What you will do:
Spot each line in the records below where the word "feat" occurs, then copy it.

Records supplied:
--------------------

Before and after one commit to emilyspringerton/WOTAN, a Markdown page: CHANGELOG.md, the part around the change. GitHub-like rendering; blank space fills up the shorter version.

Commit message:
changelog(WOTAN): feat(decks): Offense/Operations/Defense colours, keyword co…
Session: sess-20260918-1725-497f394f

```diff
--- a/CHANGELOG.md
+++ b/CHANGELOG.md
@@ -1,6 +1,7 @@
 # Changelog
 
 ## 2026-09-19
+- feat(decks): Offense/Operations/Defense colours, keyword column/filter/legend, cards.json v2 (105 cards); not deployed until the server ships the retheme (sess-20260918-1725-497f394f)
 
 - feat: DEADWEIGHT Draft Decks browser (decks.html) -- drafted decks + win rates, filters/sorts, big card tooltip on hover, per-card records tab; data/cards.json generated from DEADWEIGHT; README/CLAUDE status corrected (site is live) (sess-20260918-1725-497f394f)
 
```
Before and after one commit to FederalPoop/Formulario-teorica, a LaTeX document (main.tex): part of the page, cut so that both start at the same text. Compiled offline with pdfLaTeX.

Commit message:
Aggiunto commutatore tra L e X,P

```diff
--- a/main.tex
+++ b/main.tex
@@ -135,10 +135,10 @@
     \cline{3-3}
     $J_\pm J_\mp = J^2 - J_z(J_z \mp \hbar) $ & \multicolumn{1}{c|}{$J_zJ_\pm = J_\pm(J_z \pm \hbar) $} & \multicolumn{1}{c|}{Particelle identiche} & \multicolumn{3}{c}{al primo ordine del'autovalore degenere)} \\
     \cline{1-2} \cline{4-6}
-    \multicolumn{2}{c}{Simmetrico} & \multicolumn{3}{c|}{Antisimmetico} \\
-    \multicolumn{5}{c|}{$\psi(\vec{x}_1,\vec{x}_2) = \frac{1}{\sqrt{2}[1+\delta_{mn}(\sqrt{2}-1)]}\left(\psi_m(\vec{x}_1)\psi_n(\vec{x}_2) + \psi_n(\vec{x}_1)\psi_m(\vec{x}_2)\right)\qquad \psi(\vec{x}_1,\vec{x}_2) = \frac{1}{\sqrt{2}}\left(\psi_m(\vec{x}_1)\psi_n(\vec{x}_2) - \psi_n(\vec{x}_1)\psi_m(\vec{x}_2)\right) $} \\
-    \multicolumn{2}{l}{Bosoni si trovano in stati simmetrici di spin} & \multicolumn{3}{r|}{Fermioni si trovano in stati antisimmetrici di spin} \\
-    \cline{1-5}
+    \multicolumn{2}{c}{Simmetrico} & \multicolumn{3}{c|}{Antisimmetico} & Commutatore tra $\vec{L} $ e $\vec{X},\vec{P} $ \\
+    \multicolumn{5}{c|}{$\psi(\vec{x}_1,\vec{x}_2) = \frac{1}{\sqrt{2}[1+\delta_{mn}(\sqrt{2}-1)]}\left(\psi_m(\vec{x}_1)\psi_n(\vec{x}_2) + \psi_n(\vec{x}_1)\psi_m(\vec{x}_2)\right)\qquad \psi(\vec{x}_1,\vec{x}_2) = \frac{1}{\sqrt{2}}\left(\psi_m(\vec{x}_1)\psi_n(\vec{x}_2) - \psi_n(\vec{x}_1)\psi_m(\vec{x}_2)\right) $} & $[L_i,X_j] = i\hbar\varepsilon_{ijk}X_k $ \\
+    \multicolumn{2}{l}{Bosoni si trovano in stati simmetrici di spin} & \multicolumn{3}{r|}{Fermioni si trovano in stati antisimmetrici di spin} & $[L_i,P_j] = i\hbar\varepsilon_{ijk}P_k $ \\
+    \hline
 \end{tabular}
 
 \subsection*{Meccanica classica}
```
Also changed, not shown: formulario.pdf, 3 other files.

--------------------

Your solution:
changelog(WOTAN): feat(decks): Offense/Operations/Defense colours, keyword co…
+- feat(decks): Offense/Operations/Defense colours, keyword column/filter/legend, cards.json v2 (105 cards); not deployed until the server ships the retheme (sess-20260918-1725-497f394f)
 - feat: DEADWEIGHT Draft Decks browser (decks.html) -- drafted decks + win rates, filters/sorts, big card tooltip on hover, per-card records tab; data/cards.json generated from DEADWEIGHT; README/CLAUDE status corrected (site is live) (sess-20260918-1725-497f394f)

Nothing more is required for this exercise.